Outside pressure for women's suffrage was at this time diluted by feminist issues in general. Women's rights were becoming increasingly prominent in the 1850s as some women in higher social spheres refused to obey the sex roles dictated to them. Feminist goals at this time included the right to sue an ex-husband after divorce (achieved in 1857) and the right for married women to own property (fully achieved in 1882 after some concession by the government in 1870).

The issue of parliamentary reform declined along with the Chartists after 1848 and only reemerged with the election of John Stuart Mill in 1865. He ran for office showing direct support for female suffrage and was an MP in the run up to the second Reform Act.

Early suffragist societies

In the same year that John Stuart Mill was elected, the first Ladies Discussion Society was formed, debating whether women should be involved in public affairs. Although a society for suffrage was proposed, this was turned down on the grounds that it might be taken over by extremists.

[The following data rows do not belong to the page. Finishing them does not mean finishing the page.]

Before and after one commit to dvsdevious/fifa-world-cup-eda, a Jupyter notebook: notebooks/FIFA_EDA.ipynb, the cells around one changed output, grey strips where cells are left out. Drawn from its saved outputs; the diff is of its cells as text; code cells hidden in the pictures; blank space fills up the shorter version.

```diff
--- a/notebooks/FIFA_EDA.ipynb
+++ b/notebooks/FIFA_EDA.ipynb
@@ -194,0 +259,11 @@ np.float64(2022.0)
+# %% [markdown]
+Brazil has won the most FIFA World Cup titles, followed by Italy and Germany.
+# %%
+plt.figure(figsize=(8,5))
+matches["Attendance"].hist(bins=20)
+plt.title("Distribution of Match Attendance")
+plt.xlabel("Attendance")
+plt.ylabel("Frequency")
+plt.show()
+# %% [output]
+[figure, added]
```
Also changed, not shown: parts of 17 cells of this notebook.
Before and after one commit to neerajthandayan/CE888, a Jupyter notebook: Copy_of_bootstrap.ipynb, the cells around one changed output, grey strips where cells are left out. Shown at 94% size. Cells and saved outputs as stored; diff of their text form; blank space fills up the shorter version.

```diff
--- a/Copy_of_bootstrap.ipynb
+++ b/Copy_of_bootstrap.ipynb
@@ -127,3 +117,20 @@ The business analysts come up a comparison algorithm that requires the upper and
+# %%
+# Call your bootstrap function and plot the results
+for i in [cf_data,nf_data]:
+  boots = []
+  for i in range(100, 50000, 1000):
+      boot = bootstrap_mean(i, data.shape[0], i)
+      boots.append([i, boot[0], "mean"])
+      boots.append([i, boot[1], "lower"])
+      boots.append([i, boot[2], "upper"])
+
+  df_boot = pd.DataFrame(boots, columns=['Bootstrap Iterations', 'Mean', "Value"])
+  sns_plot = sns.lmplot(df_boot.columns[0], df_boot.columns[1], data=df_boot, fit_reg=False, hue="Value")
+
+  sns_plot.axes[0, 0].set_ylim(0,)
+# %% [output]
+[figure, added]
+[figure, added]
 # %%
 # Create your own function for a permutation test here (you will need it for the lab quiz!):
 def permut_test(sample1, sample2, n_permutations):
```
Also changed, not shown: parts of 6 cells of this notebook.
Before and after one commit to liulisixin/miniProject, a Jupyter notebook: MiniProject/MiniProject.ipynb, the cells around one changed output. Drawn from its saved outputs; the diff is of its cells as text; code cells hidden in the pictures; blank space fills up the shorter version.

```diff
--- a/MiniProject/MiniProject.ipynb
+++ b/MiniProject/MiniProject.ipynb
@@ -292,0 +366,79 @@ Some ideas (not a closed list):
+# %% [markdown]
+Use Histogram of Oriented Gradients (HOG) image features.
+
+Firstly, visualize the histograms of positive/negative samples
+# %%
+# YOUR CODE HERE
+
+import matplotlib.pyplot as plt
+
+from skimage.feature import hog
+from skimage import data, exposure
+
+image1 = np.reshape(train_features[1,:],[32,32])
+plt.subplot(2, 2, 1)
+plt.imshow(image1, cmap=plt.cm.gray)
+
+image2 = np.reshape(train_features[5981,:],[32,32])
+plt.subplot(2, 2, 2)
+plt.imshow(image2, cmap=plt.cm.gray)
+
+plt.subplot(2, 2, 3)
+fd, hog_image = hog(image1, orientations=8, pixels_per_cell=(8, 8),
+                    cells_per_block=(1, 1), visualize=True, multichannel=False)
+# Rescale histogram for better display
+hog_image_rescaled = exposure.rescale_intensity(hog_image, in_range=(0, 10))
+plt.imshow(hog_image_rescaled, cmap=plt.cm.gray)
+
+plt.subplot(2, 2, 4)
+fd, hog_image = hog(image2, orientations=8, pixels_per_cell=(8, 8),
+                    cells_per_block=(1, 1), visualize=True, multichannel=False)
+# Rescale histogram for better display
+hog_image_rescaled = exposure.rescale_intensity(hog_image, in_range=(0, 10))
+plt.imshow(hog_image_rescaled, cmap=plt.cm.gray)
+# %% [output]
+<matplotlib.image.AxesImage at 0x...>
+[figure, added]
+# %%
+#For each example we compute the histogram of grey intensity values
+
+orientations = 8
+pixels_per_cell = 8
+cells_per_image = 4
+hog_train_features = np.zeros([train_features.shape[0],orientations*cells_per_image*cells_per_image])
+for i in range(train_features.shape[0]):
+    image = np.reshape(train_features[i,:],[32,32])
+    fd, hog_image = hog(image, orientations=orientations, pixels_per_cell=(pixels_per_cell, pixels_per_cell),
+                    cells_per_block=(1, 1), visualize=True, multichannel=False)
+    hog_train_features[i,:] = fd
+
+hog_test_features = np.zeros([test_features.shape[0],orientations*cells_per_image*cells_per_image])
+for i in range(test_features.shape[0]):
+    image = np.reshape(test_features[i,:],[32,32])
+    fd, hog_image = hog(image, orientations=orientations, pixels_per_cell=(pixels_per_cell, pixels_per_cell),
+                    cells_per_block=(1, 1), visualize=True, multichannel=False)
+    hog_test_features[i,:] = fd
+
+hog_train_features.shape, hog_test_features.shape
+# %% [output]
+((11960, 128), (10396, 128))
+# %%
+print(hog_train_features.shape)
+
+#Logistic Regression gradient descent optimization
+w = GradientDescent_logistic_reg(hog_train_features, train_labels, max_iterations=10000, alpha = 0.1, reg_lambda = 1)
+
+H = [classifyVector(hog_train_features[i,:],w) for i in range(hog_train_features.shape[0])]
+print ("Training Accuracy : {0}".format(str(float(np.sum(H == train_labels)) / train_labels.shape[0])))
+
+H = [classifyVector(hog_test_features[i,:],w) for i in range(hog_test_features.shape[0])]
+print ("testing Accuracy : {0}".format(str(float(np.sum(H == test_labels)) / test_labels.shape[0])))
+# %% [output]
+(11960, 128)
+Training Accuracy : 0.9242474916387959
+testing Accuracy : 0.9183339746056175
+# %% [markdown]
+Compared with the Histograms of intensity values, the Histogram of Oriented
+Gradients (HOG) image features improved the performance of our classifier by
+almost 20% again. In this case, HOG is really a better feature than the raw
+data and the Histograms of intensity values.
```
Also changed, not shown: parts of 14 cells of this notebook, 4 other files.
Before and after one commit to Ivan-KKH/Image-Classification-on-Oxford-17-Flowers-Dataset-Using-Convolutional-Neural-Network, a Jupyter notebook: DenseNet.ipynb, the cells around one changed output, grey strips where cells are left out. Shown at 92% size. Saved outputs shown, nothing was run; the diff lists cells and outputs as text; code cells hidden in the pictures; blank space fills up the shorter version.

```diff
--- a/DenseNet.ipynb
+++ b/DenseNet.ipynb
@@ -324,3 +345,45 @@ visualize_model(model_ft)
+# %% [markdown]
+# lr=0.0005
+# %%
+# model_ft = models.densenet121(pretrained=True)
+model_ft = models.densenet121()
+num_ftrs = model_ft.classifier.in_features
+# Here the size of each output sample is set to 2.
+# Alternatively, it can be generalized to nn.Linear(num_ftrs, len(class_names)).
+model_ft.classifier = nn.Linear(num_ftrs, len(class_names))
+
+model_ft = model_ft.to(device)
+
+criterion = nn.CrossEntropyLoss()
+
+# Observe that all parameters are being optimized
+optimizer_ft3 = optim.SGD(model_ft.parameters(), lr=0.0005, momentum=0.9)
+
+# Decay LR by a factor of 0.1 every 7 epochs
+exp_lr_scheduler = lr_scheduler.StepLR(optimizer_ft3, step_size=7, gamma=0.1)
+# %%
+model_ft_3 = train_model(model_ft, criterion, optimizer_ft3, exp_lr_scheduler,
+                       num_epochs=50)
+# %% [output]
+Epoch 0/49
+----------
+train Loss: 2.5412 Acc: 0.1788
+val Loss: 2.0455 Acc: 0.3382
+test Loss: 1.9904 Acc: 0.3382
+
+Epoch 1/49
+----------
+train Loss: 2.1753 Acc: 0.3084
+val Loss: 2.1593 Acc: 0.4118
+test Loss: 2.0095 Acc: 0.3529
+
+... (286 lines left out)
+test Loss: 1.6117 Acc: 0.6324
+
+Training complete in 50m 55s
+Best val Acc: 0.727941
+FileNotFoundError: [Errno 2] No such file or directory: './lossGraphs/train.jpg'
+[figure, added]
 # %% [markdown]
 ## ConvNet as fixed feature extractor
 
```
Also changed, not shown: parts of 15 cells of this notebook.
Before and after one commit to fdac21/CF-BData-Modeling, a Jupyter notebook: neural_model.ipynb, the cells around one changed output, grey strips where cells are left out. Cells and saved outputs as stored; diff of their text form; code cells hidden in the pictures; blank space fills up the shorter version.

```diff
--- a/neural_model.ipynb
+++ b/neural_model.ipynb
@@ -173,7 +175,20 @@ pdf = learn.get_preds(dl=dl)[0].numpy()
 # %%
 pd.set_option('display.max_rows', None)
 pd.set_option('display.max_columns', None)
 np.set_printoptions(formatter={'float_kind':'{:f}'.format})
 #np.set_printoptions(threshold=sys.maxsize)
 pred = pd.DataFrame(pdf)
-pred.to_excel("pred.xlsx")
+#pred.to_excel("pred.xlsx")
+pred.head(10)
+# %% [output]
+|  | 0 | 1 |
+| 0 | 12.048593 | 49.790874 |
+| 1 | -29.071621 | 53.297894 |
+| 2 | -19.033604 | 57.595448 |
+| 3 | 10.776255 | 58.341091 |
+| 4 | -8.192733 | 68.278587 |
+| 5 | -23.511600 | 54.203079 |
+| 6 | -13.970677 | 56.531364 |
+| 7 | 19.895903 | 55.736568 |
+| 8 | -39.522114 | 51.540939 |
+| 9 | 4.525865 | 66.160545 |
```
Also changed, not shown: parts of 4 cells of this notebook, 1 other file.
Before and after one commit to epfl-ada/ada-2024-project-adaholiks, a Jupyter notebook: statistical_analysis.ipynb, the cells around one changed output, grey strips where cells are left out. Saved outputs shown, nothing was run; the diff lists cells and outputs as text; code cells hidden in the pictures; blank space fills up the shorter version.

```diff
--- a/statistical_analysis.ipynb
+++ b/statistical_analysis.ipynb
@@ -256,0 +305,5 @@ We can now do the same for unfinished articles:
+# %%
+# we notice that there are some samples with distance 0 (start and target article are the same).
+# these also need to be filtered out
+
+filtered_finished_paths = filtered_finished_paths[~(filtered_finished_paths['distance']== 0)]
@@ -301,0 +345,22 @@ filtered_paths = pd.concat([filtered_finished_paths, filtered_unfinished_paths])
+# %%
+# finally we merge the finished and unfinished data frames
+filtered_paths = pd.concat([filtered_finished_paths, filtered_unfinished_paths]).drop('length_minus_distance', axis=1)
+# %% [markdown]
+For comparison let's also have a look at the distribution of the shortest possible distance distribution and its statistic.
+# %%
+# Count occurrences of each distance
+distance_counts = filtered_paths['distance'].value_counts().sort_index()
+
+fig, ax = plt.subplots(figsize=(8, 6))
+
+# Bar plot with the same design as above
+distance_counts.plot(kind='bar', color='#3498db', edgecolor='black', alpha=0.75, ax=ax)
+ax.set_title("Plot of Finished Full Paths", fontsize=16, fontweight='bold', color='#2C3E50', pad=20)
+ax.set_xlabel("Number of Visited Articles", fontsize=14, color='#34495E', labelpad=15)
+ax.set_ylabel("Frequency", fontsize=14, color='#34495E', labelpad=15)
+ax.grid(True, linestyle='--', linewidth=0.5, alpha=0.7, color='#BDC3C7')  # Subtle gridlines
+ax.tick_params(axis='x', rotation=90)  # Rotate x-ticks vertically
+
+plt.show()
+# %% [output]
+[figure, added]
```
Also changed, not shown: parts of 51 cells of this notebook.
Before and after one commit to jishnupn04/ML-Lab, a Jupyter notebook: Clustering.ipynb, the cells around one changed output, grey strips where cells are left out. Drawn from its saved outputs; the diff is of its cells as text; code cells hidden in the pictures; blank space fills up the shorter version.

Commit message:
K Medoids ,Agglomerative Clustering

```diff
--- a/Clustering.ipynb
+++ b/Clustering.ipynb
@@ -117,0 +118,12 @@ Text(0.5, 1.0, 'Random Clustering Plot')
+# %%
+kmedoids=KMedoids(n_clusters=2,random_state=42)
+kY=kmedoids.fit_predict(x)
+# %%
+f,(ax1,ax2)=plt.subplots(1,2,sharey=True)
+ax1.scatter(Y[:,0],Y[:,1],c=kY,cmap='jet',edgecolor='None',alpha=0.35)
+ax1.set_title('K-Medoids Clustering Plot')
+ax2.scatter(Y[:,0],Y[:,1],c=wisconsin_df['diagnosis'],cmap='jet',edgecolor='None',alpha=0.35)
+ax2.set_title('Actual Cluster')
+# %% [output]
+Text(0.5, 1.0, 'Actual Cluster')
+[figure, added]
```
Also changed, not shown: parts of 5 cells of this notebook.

However, later that year Leigh Smith Bodichon formed the first Women's Suffrage Committee and within a fortnight collected 1,500 signatures in favour of female suffrage in advance to the second Reform Bill.

The Manchester Suffrage Committee was founded in February 1867. The secretary, Lydia Becker, wrote letters both to Prime Minister Benjamin Disraeli and to The Spectator. She was also involved with the London group, and organized the collection of more signatures.

However, in June the London group split, partly a result of party allegiance, and partly the result of tactical issues. Conservative members wished to move slowly to avoid alarming public opinion, while Liberals generally opposed this apparent dilution of political conviction. As a result, Helen Taylor founded the London National Society for Women's Suffrage which set up strong links with Manchester and Edinburgh.

Although these early splits left the movement divided and sometimes leaderless, it allowed Lydia Becker to have a stronger influence.

The formation of a national movement

Women's political groups

A handbill complaining about sexual discrimination during the movement.

Although women's political party groups were not formed with the aim to achieve women's suffrage, they did have two key effects. Firstly, they showed women who were members to be competent in the political arena and as this became clear, secondly, it brought the concept of female suffrage closer to acceptance.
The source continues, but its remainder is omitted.